They are just outside of Warren, PA.
The Kinzua Dam was built from 1960 -1965. It is on the Allegheny River and at 1,877-feet long and 179-feet at it's highest it is one of the largest dams east of the Mississippi River.
The 339-acre Kinzua Bridge State Park is home to a 600-foot pedestrian walkway. It was made from what is left of what was once the longest and tallest railroad structure. The railway was 2,053-feet long and 301-feet high. It was partially destroyed by a tornado in 2003. You can walk out on the skywalk and also view the area from two overlooks.
|Views through the freestanding binoculars at the overlooks
As bigger locomotives and longer trains came into use these tracks needed to be sturdier. So 18-years later the iron structure was dismantled and rebuilt with steel latticework. It was quite a task. It took up to 150 men, working 10-hour shifts to complete the job in 105 days. Workers manned two 180-foot movable platforms called travelers. They were anchored at each end of the viaduct. Workers on the platforms reconstructed one tower and then moved to the next. When the teams met in the middle, the job was done.
Freight traffic stopped in 1959 and the area became a state park in 1970. From 1987 to 2002 passenger trains traveled these tracks. In June of 2002 inspections determined the structure need repairs and it was closed to all traffic including foot traffic. Repairs began in February 2003 but on July 21, 2003 an F1 tornado, with wind speeds of 73-112 miles per hour, struck the side of the viaduct. Eleven towers from the center of the bridge were torn from their concrete bases and thrown to the valley floor, where they lay today.
|The viaduct was taller than the statue of liberty -
you can build your own track!
As you can all imagine Nancy was not thrilled with walking out to the end of the skywalk. In fact she stopped about a quarter of the way and went back to solid ground. Once again her stubornness paid off and she forced herself to go all the way. Les did have to take all the pictures as there was no way she was going close to the edge!
You do have quite the view of the surrounding valley, the river and the destruction left from the tornado.
Of course there is a glass floor - who came up with this idea? Les and Mielikki were very brave and stood on it. Nancy got her feet to the edge of it while sitting down!
She did like it much better under the platform and enjoyed taking pictures there.
The park is free and the skywalk and overlooks are handicap accessible.
Once back on solid ground we enjoyed a snack from the Little Sister's Big Rig food truck. Fried corn on the cob and a hot dog.
The best part of this stop was spending a day with Trish and Carolyn. They are both Licensed Reiki Teachers from the International Center for Reiki Training where Nancy worked in Michigan. It was such a relaxing day just hanging out and catching up.
Till we meet again...
Happy Trails to You!
Tips and things we have learned along the way.

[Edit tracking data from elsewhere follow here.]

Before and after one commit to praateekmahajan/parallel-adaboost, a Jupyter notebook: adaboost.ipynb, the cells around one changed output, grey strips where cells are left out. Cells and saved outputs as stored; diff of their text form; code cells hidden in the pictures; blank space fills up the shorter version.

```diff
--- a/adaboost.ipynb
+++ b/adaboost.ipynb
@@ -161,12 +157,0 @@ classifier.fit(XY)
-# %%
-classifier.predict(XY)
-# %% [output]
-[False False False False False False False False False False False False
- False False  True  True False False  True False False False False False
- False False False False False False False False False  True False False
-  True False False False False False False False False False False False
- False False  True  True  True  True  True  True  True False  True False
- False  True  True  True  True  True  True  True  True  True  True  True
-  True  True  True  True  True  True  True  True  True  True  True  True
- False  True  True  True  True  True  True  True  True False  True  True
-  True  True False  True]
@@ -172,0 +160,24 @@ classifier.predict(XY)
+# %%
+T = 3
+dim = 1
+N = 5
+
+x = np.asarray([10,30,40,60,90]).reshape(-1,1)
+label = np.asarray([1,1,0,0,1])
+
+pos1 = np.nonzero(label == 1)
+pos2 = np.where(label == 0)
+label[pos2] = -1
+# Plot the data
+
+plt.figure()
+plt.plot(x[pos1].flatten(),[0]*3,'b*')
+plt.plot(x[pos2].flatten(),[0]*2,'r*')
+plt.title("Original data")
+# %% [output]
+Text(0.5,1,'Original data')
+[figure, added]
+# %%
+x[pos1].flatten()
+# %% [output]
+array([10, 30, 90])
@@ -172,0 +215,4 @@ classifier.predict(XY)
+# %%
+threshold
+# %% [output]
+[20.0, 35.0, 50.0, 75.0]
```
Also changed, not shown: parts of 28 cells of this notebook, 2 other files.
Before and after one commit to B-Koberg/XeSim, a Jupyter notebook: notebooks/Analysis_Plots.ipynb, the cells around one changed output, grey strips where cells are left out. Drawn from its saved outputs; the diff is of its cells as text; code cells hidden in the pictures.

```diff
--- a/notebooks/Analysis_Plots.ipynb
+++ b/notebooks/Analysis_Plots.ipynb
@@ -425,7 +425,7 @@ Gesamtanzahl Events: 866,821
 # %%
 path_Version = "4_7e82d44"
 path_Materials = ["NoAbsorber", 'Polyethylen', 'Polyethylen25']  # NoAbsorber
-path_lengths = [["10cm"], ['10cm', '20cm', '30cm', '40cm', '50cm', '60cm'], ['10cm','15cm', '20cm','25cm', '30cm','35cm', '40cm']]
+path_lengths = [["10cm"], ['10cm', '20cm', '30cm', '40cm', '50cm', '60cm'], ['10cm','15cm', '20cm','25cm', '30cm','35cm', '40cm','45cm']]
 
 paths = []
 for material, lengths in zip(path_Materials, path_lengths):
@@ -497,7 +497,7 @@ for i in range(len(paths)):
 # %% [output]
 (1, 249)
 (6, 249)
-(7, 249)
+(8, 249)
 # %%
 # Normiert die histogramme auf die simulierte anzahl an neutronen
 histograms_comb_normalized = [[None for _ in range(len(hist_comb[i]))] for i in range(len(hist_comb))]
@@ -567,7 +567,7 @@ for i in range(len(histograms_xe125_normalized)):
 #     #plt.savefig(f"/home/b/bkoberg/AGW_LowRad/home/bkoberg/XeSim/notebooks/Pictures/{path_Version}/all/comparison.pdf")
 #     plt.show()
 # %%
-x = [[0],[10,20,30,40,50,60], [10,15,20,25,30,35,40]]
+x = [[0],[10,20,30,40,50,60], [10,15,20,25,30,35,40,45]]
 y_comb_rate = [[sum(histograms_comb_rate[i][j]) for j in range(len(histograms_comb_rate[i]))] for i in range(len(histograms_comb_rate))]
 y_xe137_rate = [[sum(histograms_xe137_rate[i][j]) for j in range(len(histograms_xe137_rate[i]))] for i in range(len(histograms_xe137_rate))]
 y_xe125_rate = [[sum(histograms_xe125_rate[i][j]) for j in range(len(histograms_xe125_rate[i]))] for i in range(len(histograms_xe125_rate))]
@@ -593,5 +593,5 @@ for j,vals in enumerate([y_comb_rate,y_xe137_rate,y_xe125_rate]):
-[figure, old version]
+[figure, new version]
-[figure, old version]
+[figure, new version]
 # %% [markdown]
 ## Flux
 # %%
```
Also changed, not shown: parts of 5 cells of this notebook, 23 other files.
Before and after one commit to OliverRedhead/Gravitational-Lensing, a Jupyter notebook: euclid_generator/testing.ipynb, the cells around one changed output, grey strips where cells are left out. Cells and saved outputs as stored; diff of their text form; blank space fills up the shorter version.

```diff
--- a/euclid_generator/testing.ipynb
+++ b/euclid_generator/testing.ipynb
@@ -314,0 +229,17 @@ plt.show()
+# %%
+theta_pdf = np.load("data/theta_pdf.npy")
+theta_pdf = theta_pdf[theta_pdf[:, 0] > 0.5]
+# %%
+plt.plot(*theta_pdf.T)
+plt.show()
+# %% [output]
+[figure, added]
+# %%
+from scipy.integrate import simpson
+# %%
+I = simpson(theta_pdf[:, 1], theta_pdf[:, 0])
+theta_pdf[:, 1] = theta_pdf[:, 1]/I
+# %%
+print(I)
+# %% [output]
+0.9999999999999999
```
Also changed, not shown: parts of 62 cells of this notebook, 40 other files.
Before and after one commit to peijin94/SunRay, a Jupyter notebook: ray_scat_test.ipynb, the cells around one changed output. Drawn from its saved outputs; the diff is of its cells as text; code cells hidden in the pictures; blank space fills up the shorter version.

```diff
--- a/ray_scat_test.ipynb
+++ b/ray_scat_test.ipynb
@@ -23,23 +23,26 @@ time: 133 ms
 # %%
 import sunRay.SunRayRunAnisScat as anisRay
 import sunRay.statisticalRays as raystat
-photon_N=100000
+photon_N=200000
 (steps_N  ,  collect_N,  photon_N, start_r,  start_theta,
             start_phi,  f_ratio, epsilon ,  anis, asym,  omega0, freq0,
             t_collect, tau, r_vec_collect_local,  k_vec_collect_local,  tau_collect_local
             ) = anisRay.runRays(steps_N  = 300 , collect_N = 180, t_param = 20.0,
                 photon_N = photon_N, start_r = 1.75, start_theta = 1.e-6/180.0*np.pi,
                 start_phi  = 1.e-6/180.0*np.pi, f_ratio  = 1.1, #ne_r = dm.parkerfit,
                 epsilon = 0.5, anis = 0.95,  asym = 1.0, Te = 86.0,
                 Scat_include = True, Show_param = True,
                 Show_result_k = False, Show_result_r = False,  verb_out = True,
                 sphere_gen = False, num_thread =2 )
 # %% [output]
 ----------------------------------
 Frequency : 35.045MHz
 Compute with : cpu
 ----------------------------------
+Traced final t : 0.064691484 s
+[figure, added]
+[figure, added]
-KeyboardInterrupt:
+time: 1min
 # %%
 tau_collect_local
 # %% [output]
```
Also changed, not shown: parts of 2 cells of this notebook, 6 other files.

~ Communication made easier
When we pull into a new campground Nancy usually guides Les into our site. Especially when we have a back-in site. Every camper goes through this and it is always entertaining to watch, we know we are just as funny as everyone else. While we generally do a pretty good job with hand motions, it can be confusing as to what exactly the instructions are. Do you want me to go left or right? Straighten the wheels or turn them? You get the point.
There are a couple of ways to make this easier. First off you can simply use your cell phones and the driver can have theirs on hands free, of course you need cell coverage for this and some places just don't have it.
Walkie Talkies help to take the guess work out of it all and you don't need cell coverage. We do not own a pair yet but we are seriously considering it. There is a wide variety available online and in just about any store. They come in all shapes, sizes and colors and range anywhere from $40 to over $100.
There is also an App for that! Yep, you can turn your iPhone or Android phone into a Walkie Talkie, you do need to have internet access for them to work so if you are out of range that could be a problem.
For iPhones there is the free Zello App.
There are a number of other apps on Google Play, Two Way Walkie Talkie, Voxer, TiKL Touch Talk and MotoTalk are just a few.